----- EXTRACTED RECORDS

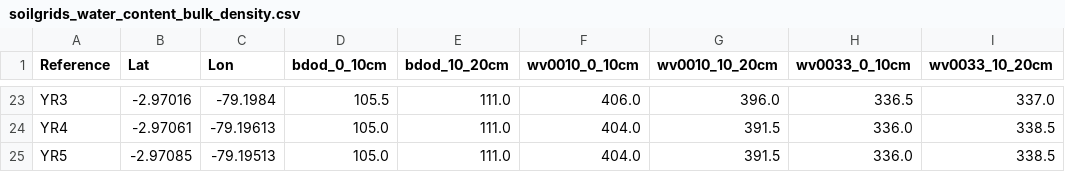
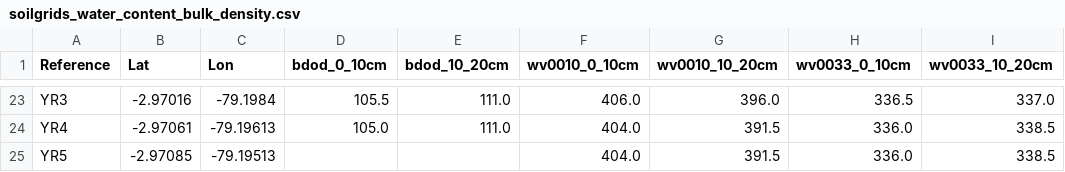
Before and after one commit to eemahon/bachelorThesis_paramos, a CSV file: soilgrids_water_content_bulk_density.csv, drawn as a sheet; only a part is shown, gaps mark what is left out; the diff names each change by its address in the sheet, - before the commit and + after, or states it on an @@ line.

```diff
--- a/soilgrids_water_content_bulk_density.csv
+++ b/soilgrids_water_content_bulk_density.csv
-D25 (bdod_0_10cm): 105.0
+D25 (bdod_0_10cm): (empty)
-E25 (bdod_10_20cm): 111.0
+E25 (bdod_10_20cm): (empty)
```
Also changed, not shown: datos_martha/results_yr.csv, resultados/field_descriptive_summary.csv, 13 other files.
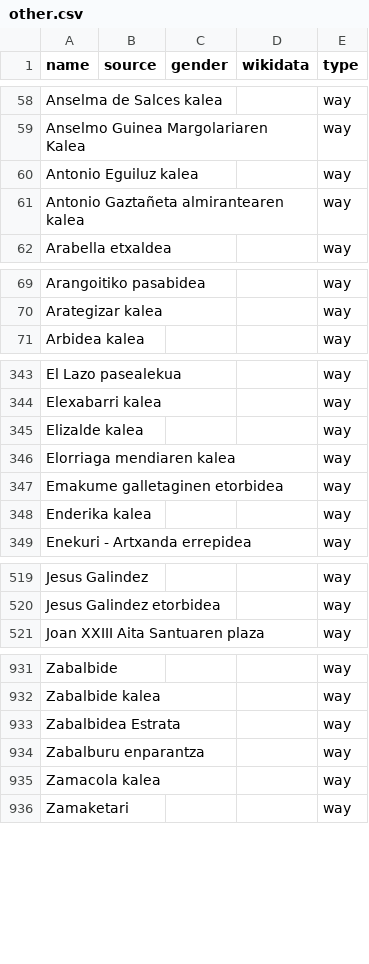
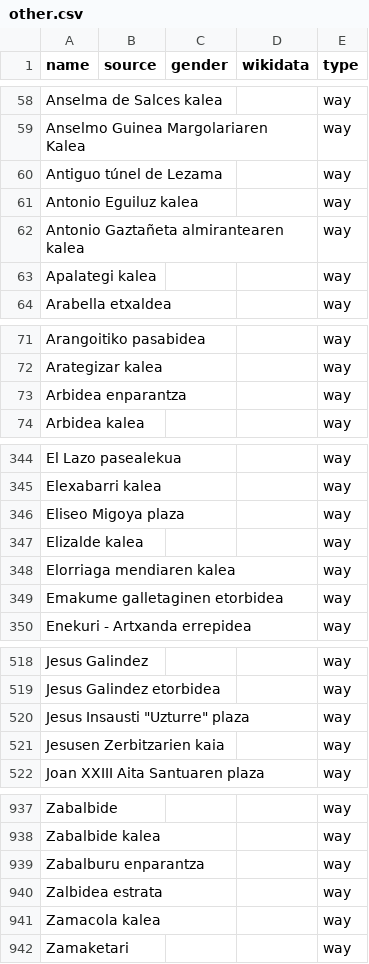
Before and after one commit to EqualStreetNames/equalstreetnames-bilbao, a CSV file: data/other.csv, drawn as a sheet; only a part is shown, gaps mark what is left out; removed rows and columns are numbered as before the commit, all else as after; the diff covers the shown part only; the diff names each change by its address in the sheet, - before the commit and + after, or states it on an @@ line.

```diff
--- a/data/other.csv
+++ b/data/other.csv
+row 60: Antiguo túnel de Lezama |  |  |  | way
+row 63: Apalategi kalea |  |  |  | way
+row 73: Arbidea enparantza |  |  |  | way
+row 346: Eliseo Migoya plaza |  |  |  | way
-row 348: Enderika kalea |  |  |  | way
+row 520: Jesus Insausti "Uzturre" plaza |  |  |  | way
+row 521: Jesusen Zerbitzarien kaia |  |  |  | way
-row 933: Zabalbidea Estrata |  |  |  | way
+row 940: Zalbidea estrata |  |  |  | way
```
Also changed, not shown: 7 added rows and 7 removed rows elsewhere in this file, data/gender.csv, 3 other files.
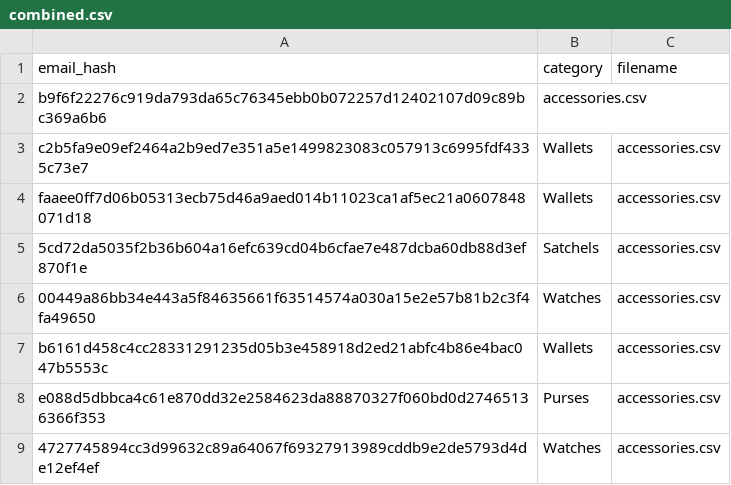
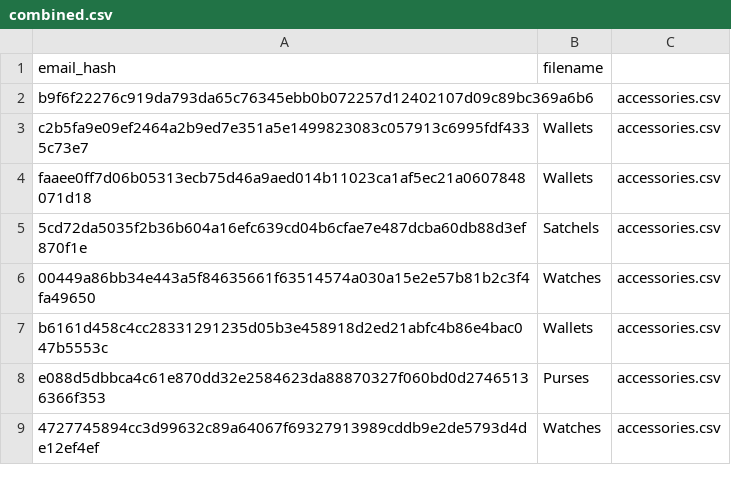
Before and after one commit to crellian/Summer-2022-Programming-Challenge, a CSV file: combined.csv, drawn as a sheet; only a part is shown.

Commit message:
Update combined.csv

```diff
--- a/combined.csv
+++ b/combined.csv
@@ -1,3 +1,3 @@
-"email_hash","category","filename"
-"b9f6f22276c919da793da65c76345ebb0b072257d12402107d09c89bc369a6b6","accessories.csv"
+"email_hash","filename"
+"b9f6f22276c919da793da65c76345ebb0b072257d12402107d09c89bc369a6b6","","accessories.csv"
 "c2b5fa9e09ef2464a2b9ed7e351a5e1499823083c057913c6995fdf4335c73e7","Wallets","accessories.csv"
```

----------
----- EXTRACTED RECORDS

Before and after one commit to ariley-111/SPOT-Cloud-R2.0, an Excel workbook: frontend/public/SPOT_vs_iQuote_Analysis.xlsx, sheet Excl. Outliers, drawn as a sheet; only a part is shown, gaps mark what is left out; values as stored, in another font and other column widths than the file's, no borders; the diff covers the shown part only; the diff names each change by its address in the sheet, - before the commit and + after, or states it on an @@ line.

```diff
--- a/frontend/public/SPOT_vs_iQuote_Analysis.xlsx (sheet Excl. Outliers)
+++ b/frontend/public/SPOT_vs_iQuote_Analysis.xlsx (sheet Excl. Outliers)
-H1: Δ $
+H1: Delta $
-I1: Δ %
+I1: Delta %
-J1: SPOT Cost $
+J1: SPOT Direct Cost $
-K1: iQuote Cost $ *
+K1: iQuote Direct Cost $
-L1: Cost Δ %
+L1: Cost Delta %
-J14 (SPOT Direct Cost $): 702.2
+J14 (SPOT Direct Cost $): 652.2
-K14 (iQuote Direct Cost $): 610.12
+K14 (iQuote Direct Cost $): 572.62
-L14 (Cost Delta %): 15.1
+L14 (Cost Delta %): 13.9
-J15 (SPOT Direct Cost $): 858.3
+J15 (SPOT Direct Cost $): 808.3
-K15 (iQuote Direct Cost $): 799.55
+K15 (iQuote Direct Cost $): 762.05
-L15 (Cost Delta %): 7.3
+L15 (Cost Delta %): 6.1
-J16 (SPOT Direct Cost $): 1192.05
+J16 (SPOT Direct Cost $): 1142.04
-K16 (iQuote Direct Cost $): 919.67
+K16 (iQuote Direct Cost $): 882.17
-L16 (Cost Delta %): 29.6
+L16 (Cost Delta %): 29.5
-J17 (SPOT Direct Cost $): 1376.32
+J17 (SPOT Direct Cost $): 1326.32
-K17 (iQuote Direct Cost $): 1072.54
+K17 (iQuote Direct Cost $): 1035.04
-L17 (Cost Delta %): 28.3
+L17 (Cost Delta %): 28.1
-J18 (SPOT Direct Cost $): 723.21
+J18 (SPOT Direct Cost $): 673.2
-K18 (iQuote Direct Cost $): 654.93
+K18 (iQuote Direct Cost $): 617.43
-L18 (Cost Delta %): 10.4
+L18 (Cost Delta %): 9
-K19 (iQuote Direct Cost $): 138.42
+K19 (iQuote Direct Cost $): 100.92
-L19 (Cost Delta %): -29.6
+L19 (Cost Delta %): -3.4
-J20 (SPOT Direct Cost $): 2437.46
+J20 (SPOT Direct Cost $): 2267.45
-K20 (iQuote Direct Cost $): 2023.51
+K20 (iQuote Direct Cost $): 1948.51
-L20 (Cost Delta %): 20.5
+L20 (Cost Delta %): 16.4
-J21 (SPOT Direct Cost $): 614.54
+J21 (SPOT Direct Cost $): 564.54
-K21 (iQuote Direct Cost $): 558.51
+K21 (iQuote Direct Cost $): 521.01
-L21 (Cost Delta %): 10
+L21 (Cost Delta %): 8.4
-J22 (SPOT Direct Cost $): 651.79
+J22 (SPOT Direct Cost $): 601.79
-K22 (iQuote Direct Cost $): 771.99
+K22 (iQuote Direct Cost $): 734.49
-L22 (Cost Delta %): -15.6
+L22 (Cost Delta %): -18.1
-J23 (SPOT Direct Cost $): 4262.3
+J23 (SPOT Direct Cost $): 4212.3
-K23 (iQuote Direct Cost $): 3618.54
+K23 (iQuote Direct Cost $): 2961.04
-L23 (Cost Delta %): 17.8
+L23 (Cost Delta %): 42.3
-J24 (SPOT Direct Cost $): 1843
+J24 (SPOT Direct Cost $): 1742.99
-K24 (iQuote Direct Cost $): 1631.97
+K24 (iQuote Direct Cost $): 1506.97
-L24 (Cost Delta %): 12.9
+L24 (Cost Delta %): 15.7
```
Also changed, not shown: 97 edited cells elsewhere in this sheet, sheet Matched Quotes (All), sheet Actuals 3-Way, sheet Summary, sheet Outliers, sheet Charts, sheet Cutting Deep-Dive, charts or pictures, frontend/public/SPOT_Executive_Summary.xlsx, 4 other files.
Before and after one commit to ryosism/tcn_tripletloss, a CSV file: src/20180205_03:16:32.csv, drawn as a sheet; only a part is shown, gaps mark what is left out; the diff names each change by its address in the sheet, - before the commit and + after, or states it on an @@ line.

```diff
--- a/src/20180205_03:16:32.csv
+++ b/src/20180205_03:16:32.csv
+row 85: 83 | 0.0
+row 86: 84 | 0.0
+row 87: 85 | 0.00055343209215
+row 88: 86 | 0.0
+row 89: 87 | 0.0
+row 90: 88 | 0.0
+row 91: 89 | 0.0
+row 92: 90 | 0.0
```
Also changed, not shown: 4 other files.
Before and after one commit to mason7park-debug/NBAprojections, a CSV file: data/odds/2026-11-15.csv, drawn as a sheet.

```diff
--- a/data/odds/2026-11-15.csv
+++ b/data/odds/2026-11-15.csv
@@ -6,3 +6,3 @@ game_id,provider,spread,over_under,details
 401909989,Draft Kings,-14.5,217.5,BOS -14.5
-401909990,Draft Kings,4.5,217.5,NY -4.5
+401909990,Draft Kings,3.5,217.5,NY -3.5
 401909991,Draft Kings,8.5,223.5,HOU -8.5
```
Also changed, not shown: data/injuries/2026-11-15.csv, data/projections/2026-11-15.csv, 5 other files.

----------

Work through the data line by line and state how many lines have the string "Excl"; add nothing else.

3